As if the risk of injuries and lack of true time off for the players is not enough, there are also serious points to consider with the aspect of competing players and teams having less opportunities to prepare for the regular season. While the elimination of two preseason games would rid of some bores fans experience prior to actual games, it would unquestionably limit the chances for long shots to crack a team’s final roster and the starting units to fine-tine their skills for the games that matter. Former Indianapolis head coach Tony Dungy insists that if there were only two exhibition games in 2008, Pierre Garcon, one of the key receiving weapons in the Colts’ passing attack and run to the Super Bowl last year, would not have made the team.
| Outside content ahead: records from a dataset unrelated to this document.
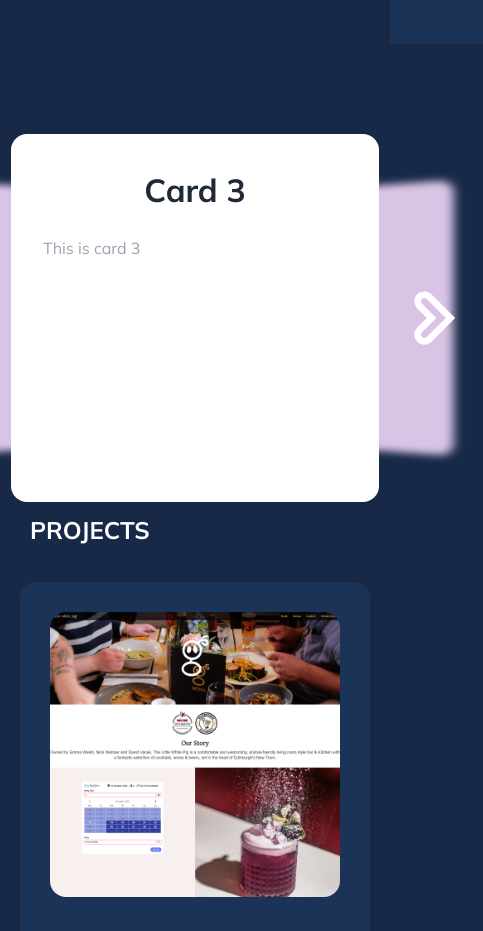
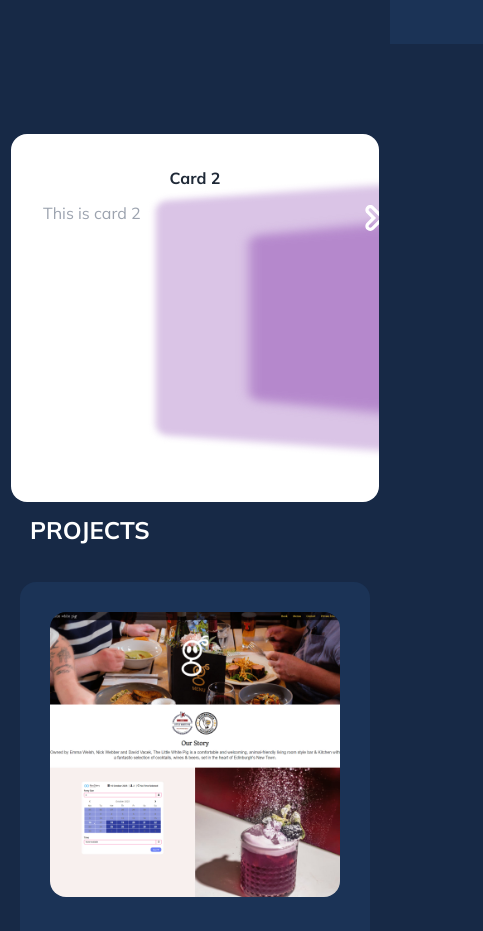
Before and after one commit to gkinghorn3/portfolio-2.0, a React (Vite) app: page / in a window 390 px wide. Shown: the part 800-1731 px from the top of the page, 483 px wide, since content can reach past the window. Built offline with nearby package versions, Linux system fonts and the light colour scheme.

Commit message:
carousel responsiveness

```diff
--- a/src/App.jsx
+++ b/src/App.jsx
@@ -14,7 +14,6 @@ import "./App.scss";
 
 const CARDS = 10;
 
-
 function App() {
   const [open, setOpen] = useState(false);
   return (
@@ -26,12 +25,15 @@ function App() {
       </div>
 
       <Header />
+
         <Carousel>
           <Card title="Card 1" content="This is card 1" />
           <Card title="Card 2" content="This is card 2" />
           <Card title="Card 3" content="This is card 3" />
           <Card title="Card 4" content="This is card 4" />
         </Carousel>
+
+
       <ProjectList />
       <ContactForm />
     </div>
--- a/src/App.scss
+++ b/src/App.scss
@@ -13,3 +13,10 @@ $secondary-bg: #1B3356;
 .side-drawer {
   overflow-x: hidden;
 }
+
+.carousel-container {
+  @media (max-width: 768px) {
+    width:100%;
+    padding: 0 1rem;
+  }
+}
--- a/src/components/Carousel/Carousel.component.jsx
+++ b/src/components/Carousel/Carousel.component.jsx
@@ -1,33 +1,75 @@
-import React, {useState} from "react";
+
+import React, { useState } from "react";
 import { TiChevronLeftOutline, TiChevronRightOutline } from 'react-icons/ti';
 
 import './Carousel.styles.scss';
 
 const MAX_VISIBILITY = 3;
 
-const Carousel = ({children}) => {
-    const [active, setActive] = useState(2);
+const Carousel = ({ children }) => {
+  const [active, setActive] = useState(1);
   const count = React.Children.count(children);
+  const [touchStart, setTouchStart] = useState(null);
+
+  const handleTouchStart = (e) => {
+    setTouchStart(e.touches[0].clientX);
+  };
+
+  const handleTouchEnd = (e) => {
+    const touchEnd = e.changedTouches[0].clientX;
+    const diff = touchStart - touchEnd;
+
+    if (diff > 0 && active < count - 1) {
+      setActive(active + 1);
+    } else if (diff < 0 && active > 0) {
+      setActive(active - 1);
+    }
+
+    setTouchStart(null);
+  };
 
   return (
-      <div className='carousel'>
-        {active > 0 && <button className='nav left' onClick={() => setActive(i => i - 1)}><TiChevronLeftOutline/></button>}
+    <div
+      className="carousel"
+      onTouchStart={handleTouchStart}
+      onTouchEnd={handleTouchEnd}
+    >
+      {active > 0 && (
+        <button
+          className="nav left"
+          onClick={() => setActive((i) => i - 1)}
+        >
+          <TiChevronLeftOutline />
+        </button>
+      )}
       {React.Children.map(children, (child, i) => (
-          <div className='card-container' style={{
-              '--active': i === active ? 1 : 0,
-              '--offset': (active - i) / 3,
-              '--direction': Math.sign(active - i),
-              '--abs-offset': Math.abs(active - i) / 3,
-              'pointer-events': active === i ? 'auto' : 'none',
-              'opacity': Math.abs(active - i) >= MAX_VISIBILITY ? '0' : '1',
-              'display': Math.abs(active - i) > MAX_VISIBILITY ? 'none' : 'block',
-            }}>
+        <div
+          className="card-container"
+          style={{
+            "--active": i === active ? 1 : 0,
+            "--offset": (active - i) / 3,
+            "--direction": Math.sign(active - i),
+            "--abs-offset": Math.abs(active - i) / 3,
+            "pointer-events": active === i ? "auto" : "none",
+            opacity:
+              Math.abs(active - i) >= MAX_VISIBILITY ? "0" : "1",
+            display:
+              Math.abs(active - i) > MAX_VISIBILITY ? "none" : "block",
+          }}
+        >
           {child}
         </div>
       ))}
-        {active < count - 1 && <button className='nav right' onClick={() => setActive(i => i + 1)}><TiChevronRightOutline/></button>}
+      {active < count - 1 && (
+        <button
+          className="nav right"
+          onClick={() => setActive((i) => i + 1)}
+        >
+          <TiChevronRightOutline />
+        </button>
+      )}
     </div>
   );
 };
 
-  export default Carousel
+export default Carousel;
--- a/src/components/Carousel/Carousel.styles.scss
+++ b/src/components/Carousel/Carousel.styles.scss
@@ -1,19 +1,10 @@
+
+
 $color-purple: #8B5CF6;
 $color-pink: #EC4899;
 $color-gray: #9CA3AF;
 $color-black: #1F2937;
 $card-size: 23rem;
-
-// body {
-//   width: 100vw;
-//   height: 100vh;
-//   display: flex;
-//   align-items: center;
-//   justify-content: center;
-//   overflow: hidden;
-//   background-image: linear-gradient(45deg, $color-purple, $color-pink);
-//   font-family: 'Montserrat', sans-serif;
-// }
 
 * {
   box-sizing: border-box;
@@ -21,6 +12,7 @@ $card-size: 23rem;
 
 .carousel {
   position: relative;
+  overflow-x: hidden;
   width: $card-size;
   height: $card-size;
   perspective: 500px;
@@ -50,40 +42,48 @@ $card-size: 23rem;
   text-align: justify;
   transition: all 0.3s ease-out;
 
+
     h2 {
       text-align: center;
-    font-size: 2rem;
+      font-size: calc(1.5rem + ((100vw - 320px) / (1024 - 320)) * (2.5 - 1.5));
       font-weight: bold;
-    margin: 0 0 0.7em;
+      margin: calc(0.5em + ((100vw - 320px) / (1024 - 320)) * (1 - .5)) calc(0 + ((100vw - 320px) / (1024 - 320)) * (1 - .5)) calc(0.7em + ((100vw - 320px) / (1024 - 320)) * (1 - .7));
       color: $color-black;
     }
 
     p, h2 {
-    transition: all 0.3s ease-out;
+      transition: all .3s ease-out;
       opacity: var(--active);
+      font-size: calc(1rem + ((100vw - 320px) / (1024 - 320)) * (1.25 - .75));
+      margin-bottom: calc(.7em + ((100vw - 320px) / (1024 - 320)) * (.5 - .7));
     }
+
 }
 
 .nav {
-  color: white;
-  font-size: 5rem;
-  position: absolute;
-  display: flex;
-  align-items: center;
-  justify-content: center;
-  top: 50%;
-  z-index: 2;
-  cursor: pointer;
-  user-select: none;
-  background: unset;
-  border: unset;
+    color:white;
+    font-size:min(10vw,5rem);
+    position:absolute;
+    display:flex;
+    align-items:center;
+    justify-content:center;
+    top:min(50%,10vh);
+    z-index:2;
+    cursor:pointer;
+    user-select:none;
+    background:none!important;
+    border:none!important;
+
 
     &.left {
-    transform: translateX(-100%) translatey(-50%);
+        transform:
+            translateX(-100%) translateY(-50%);
+        left:min(10%,10vw);
         }
 
     &.right {
-    right: 0;
-    transform: translateX(100%) translatey(-50%);
+        right:min(10%,10vw);
+        transform:
+            translateX(100%) translateY(-50%);
         }
 }
```
Lines whose indentation alone changed are shown as unchanged.
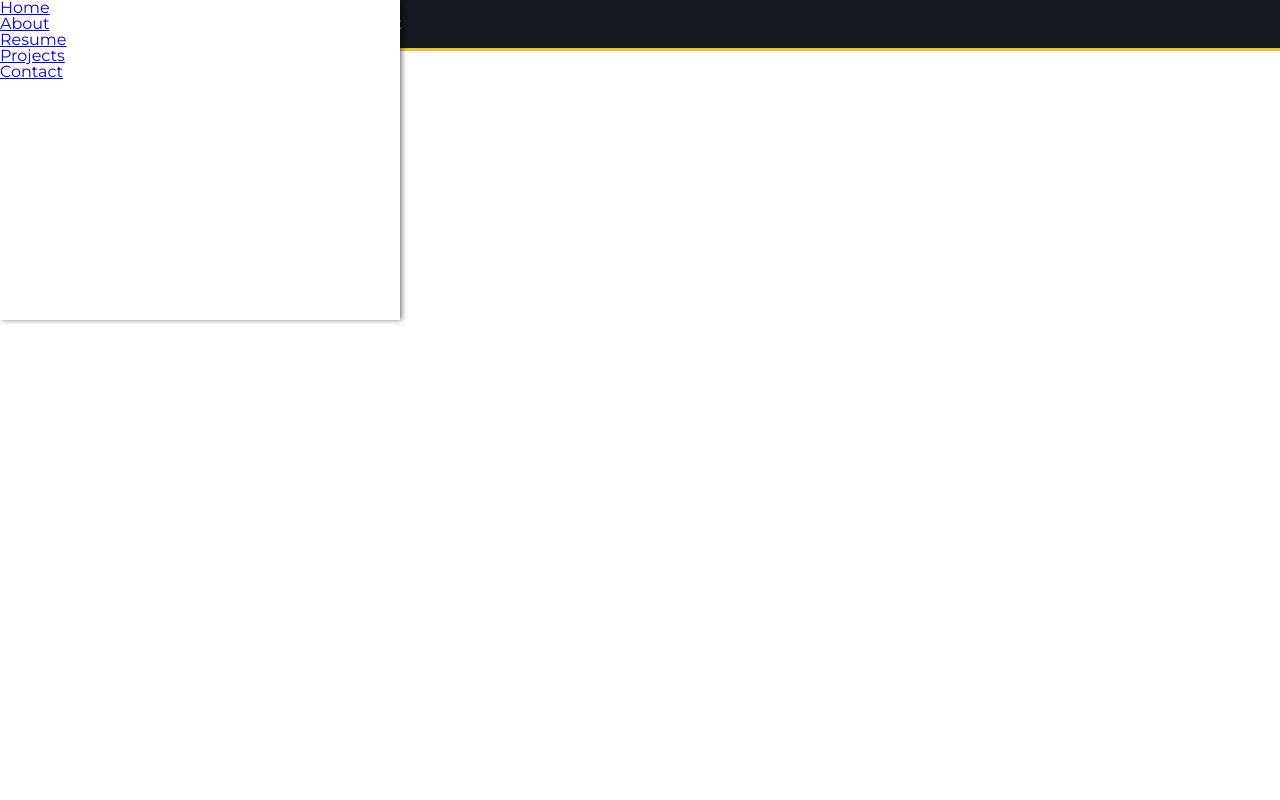
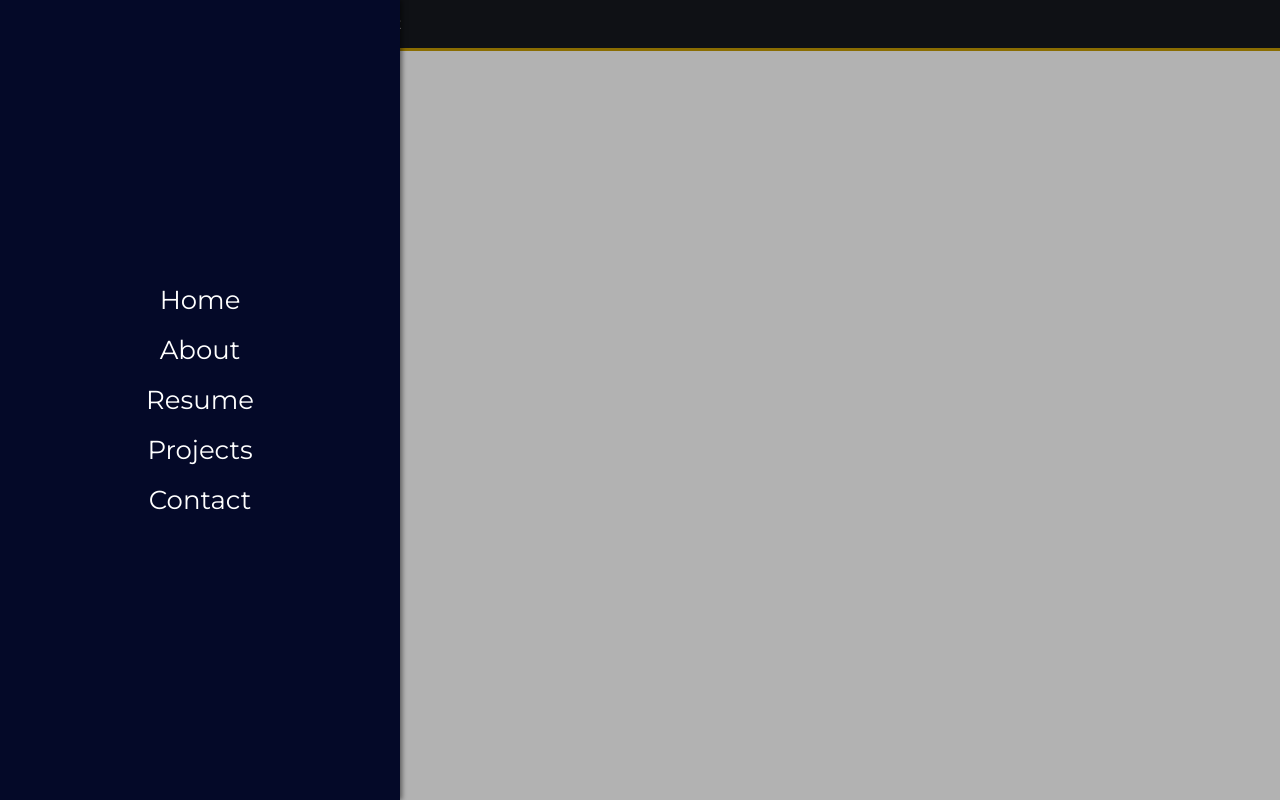
Before and after one commit to curm90/portfolio, a React (Create React App) app: page / in a window 1280 px wide. Built offline with nearby package versions, Linux system fonts and the light colour scheme; a web font is replaced by a local one.

Commit message:
sidedrawer styles

```diff
--- a/src/App.js
+++ b/src/App.js
@@ -1,12 +1,14 @@
 import React from 'react';
 import Navigation from './components/Navigation';
 import SideDrawer from './components/SideDrawer';
+import Backdrop from './components/Backdrop';
 
 function App() {
   return (
     <div className='App'>
       <Navigation />
       <SideDrawer />
+      <Backdrop />
     </div>
   );
 }
--- a/src/components/Backdrop.js
+++ b/src/components/Backdrop.js
@@ -0,0 +1,5 @@
+import React from 'react';
+
+const Backdrop = (props) => <div className='backdrop'></div>;
+
+export default Backdrop;
--- a/src/styles/base/_settings.scss
+++ b/src/styles/base/_settings.scss
@@ -6,9 +6,9 @@ $xl-size: 4rem;
 $xxl-size: 4.8rem;
 
 // Colors
-$primary: #efbe2b;
+$primary: #c69c03;
 $secondary: #efbe2b;
-$background: #09194c;
+$background: #040928;
 $light-text: #f2eff4;
 $dark-text: #7e7c7f;
 
--- /dev/null
+++ b/src/styles/components/_backdrop.scss
@@ -0,0 +1,9 @@
+.backdrop {
+  position: fixed;
+  width: 100%;
+  height: 100%;
+  background: rgba(0, 0, 0, 0.3);
+  z-index: 100;
+  top: 0;
+  left: 0;
+}
--- a/src/styles/components/_sideDrawer.scss
+++ b/src/styles/components/_sideDrawer.scss
@@ -1,9 +1,31 @@
 .side-drawer__container {
-  height: 40%;
-  background: white;
+  height: 100%;
+  background: $background;
   box-shadow: 2px 0 5px rgba(0, 0, 0, 0.5);
   position: fixed;
   top: 0;
   left: 0;
-  width: 400px;
+  width: 70%;
+  max-width: 400px;
+  z-index: 200;
+
+  .side-drawer__list {
+    height: 100%;
+    @include flex(column, center, center);
+  }
+
+  .side-drawer__list-item {
+    padding: $s-size;
+  }
+
+  .side-drawer__link {
+    font-size: 2.6rem;
+    text-decoration: none;
+    color: white;
+
+    &:hover,
+    &:active {
+      color: $primary;
+    }
+  }
 }
--- a/src/styles/styles.scss
+++ b/src/styles/styles.scss
@@ -7,3 +7,4 @@
 @import './components/navigation';
 @import './components/hambuger';
 @import './components/sideDrawer';
+@import './components/backdrop';
```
In addition, a lot of first-string players might not have a sufficient amount of chances to get a solid feel for their job and/or succeed within his team’s system. For instance, it’s not likely that the majority of Eagles fans would feel completely confident heading into this year’s regular season if it were set to begin this weekend, after only two preseason matchups, including the fact that the team has yet to look in sync during red-zone opportunities.
There are countless other reasons as to why the expansion of the current regular season schedule could result in some trouble, from the remaining issue of player contracts and the Collective Bargaining Agreement negotiations. Nonetheless, there are indeed benefits that could come from a switch, primarily the simple addition of more hard-nosed, full-contact football that people around the world have loved for decades. As the league continues to ponder the possibility and a decision is made on the idea in the future, updates to the story will be released accordingly.